*Work instruction*
Locate the lines of the listing below that hold "Strategy", then copy each of them.

════════════════

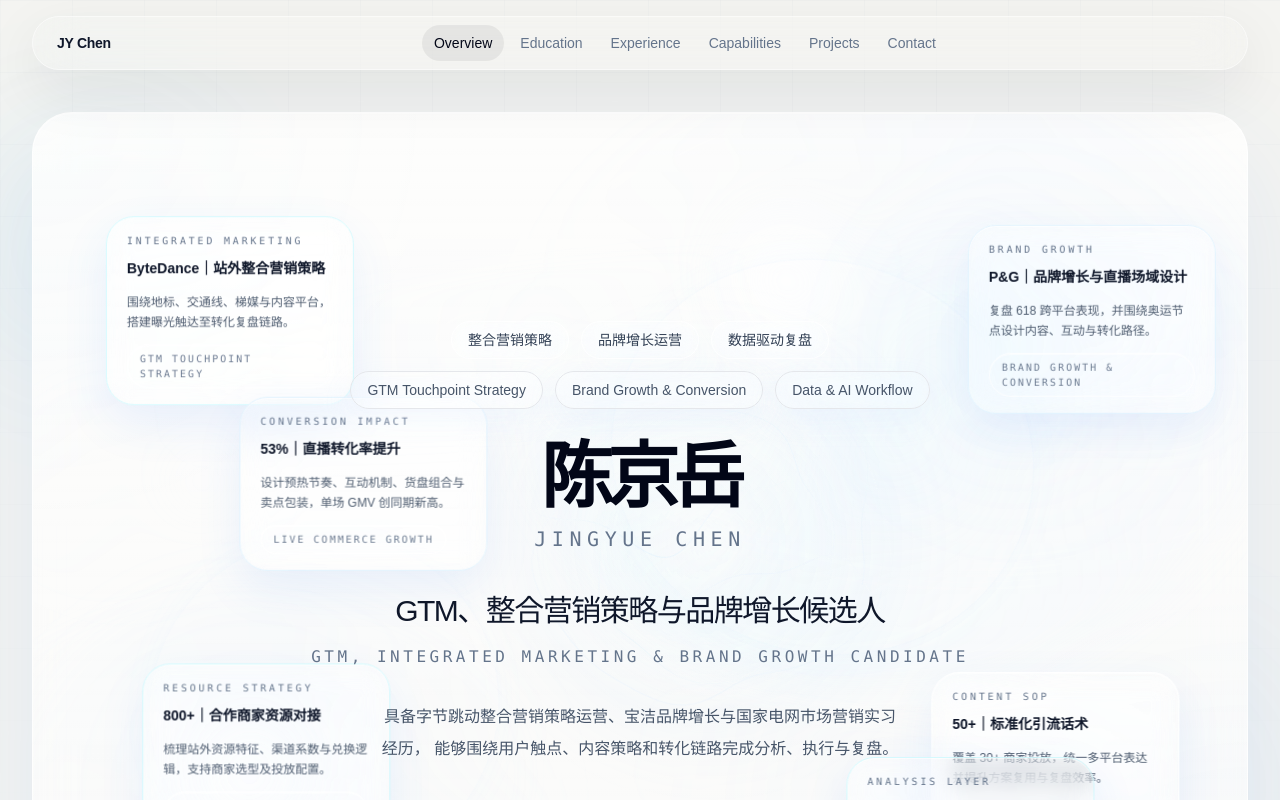
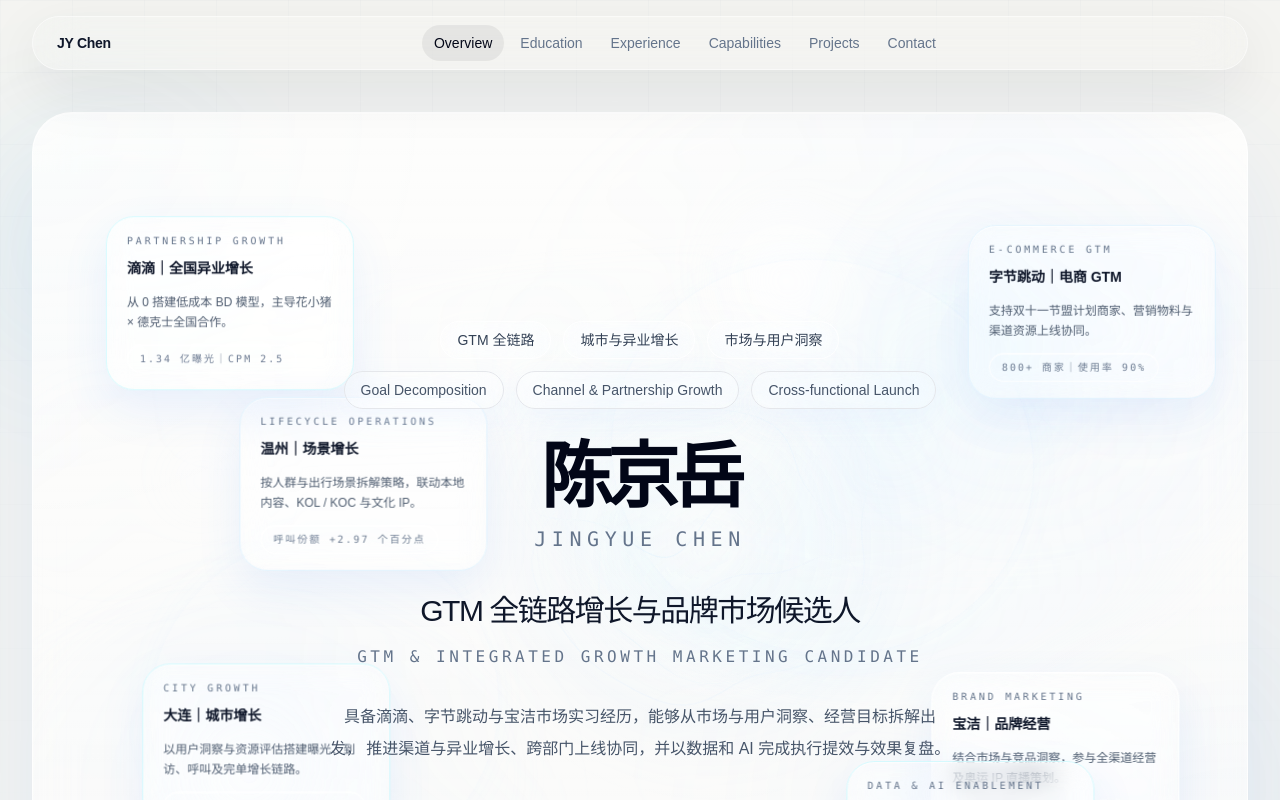
Before and after one commit to kexi-pixel/personal-profile, a Next.js app: page / in a window 1280 px wide. Shown: the top 800 px of the page. Built offline with nearby package versions, Linux system fonts and the light colour scheme.

Commit message:
Align overview with GTM growth profile

```diff
--- a/src/components/Hero.tsx
+++ b/src/components/Hero.tsx
@@ -7,69 +7,69 @@ import { HeroEnergyCore } from "@/components/HeroEnergyCore";
 
 const cards = [
   {
-    id: "overview-bytedance",
-    title: "ByteDance｜站外整合营销策略",
-    subtitle: "Integrated Marketing",
-    detail: "围绕地标、交通线、梯媒与内容平台，搭建曝光触达至转化复盘链路。",
-    metric: "GTM Touchpoint Strategy",
+    id: "overview-didi-partnership",
+    title: "滴滴｜全国异业增长",
+    subtitle: "Partnership Growth",
+    detail: "从 0 搭建低成本 BD 模型，主导花小猪 × 德克士全国合作。",
+    metric: "1.34 亿曝光｜CPM 2.5",
     accent: "cyan" as const,
     desktopOnly: false,
-    targetId: "experience-bytedance",
+    targetId: "experience-didi",
     initialPosition: { x: 0.06, y: 0.12 },
   },
   {
-    id: "overview-pg",
-    title: "P&G｜品牌增长与直播场域设计",
-    subtitle: "Brand Growth",
-    detail: "复盘 618 跨平台表现，并围绕奥运节点设计内容、互动与转化路径。",
-    metric: "Brand Growth & Conversion",
+    id: "overview-bytedance",
+    title: "字节跳动｜电商 GTM",
+    subtitle: "E-commerce GTM",
+    detail: "支持双十一节盟计划商家、营销物料与渠道资源上线协同。",
+    metric: "800+ 商家｜使用率 90%",
     accent: "blue" as const,
     desktopOnly: false,
-    targetId: "experience-pg",
+    targetId: "experience-bytedance",
     initialPosition: { x: 0.77, y: 0.13 },
   },
   {
-    id: "overview-merchant",
-    title: "800+｜合作商家资源对接",
-    subtitle: "Resource Strategy",
-    detail: "梳理站外资源特征、渠道系数与兑换逻辑，支持商家选型及投放配置。",
-    metric: "Go-to-Market Operations",
+    id: "overview-dalian",
+    title: "大连｜城市增长",
+    subtitle: "City Growth",
+    detail: "以用户洞察与资源评估搭建曝光、到访、呼叫及完单增长链路。",
+    metric: "完单份额 10.85% → 15.12%",
     accent: "cyan" as const,
     desktopOnly: false,
-    targetId: "experience-bytedance",
+    targetId: "experience-didi",
     initialPosition: { x: 0.09, y: 0.64 },
   },
   {
-    id: "overview-content",
-    title: "50+｜标准化引流话术",
-    subtitle: "Content SOP",
-    detail: "覆盖 30+ 商家投放，统一多平台表达并提升方案复用与复盘效率。",
-    metric: "Cross-platform Content",
+    id: "overview-pg",
+    title: "宝洁｜品牌经营",
+    subtitle: "Brand Marketing",
+    detail: "结合市场与竞品洞察，参与全渠道经营及奥运 IP 直播策划。",
+    metric: "品类销售额 +25%",
     accent: "silver" as const,
     desktopOnly: false,
-    targetId: "experience-bytedance",
+    targetId: "experience-pg",
     initialPosition: { x: 0.74, y: 0.65 },
   },
   {
-    id: "overview-impact",
-    title: "53%｜直播转化率提升",
-    subtitle: "Conversion Impact",
-    detail: "设计预热节奏、互动机制、货盘组合与卖点包装，单场 GMV 创同期新高。",
-    metric: "Live Commerce Growth",
+    id: "overview-wenzhou",
+    title: "温州｜场景增长",
+    subtitle: "Lifecycle Operations",
+    detail: "按人群与出行场景拆解策略，联动本地内容、KOL / KOC 与文化 IP。",
+    metric: "呼叫份额 +2.97 个百分点",
     accent: "blue" as const,
     desktopOnly: true,
-    targetId: "experience-pg",
+    targetId: "experience-didi",
     initialPosition: { x: 0.17, y: 0.33 },
   },
   {
     id: "overview-data",
-    title: "Data & AI｜SQL / SPSS / Python / R / LLMs",
-    subtitle: "Analysis Layer",
-    detail: "用数据分析与 AI 工具支持信息整合、研究分析、内容撰写与任务协同。",
-    metric: "Data & AI Workflow",
+    title: "Data & AI｜分析与提效",
+    subtitle: "Data & AI Enablement",
+    detail: "使用 SQL、SPSS、Office 数据透视表、Codex 与 Claude Code 支持业务分析和工具搭建。",
+    metric: "GTM & AI Workflow",
     accent: "cyan" as const,
     desktopOnly: true,
-    targetId: "experience",
+    targetId: "capabilities",
     initialPosition: { x: 0.67, y: 0.76 },
   },
 ];
@@ -231,7 +231,7 @@ export function Hero() {
           >
             <div className="mb-8 space-y-3">
               <div className="flex flex-wrap items-center justify-center gap-3">
-                {["整合营销策略", "品牌增长运营", "数据驱动复盘"].map((tag) => (
+                {["GTM 全链路", "城市与异业增长", "市场与用户洞察"].map((tag) => (
                   <span
                     key={tag}
                     className="rounded-full border border-white/75 bg-white/64 px-4 py-2 text-xs text-slate-700 shadow-[0_14px_36px_rgba(255,255,255,0.2)] backdrop-blur-md sm:text-sm"
@@ -242,9 +242,9 @@ export function Hero() {
               </div>
               <div className="flex flex-wrap items-center justify-center gap-3">
                 {[
-                  "GTM Touchpoint Strategy",
-                  "Brand Growth & Conversion",
-                  "Data & AI Workflow",
+                  "Goal Decomposition",
+                  "Channel & Partnership Growth",
+                  "Cross-functional Launch",
                 ].map((tag) => (
                   <span
                     key={tag}
@@ -265,16 +265,16 @@ export function Hero() {
 
             <div className="mt-10 space-y-4">
               <p className="text-2xl font-medium tracking-[-0.05em] text-slate-900 sm:text-3xl [text-wrap:balance]">
-                GTM、整合营销策略与品牌增长候选人
+                GTM 全链路增长与品牌市场候选人
               </p>
               <p className="font-mono text-sm uppercase tracking-[0.22em] text-slate-500 sm:text-base">
-                GTM, Integrated Marketing &amp; Brand Growth Candidate
+                GTM &amp; Integrated Growth Marketing Candidate
               </p>
             </div>
 
             <p className="mt-8 max-w-2xl text-base leading-8 text-slate-600 [text-wrap:balance]">
-              具备字节跳动整合营销策略运营、宝洁品牌增长与国家电网市场营销实习经历，
-              能够围绕用户触点、内容策略和转化链路完成分析、执行与复盘。
+              具备滴滴、字节跳动与宝洁市场实习经历，能够从市场与用户洞察、经营目标拆解出发，
+              推进渠道与异业增长、跨部门上线协同，并以数据和 AI 完成执行提效与效果复盘。
             </p>
           </motion.div>
         </div>
```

════════════════

*Answer for the task*
-    metric: "GTM Touchpoint Strategy",
-    subtitle: "Resource Strategy",
-                  "GTM Touchpoint Strategy",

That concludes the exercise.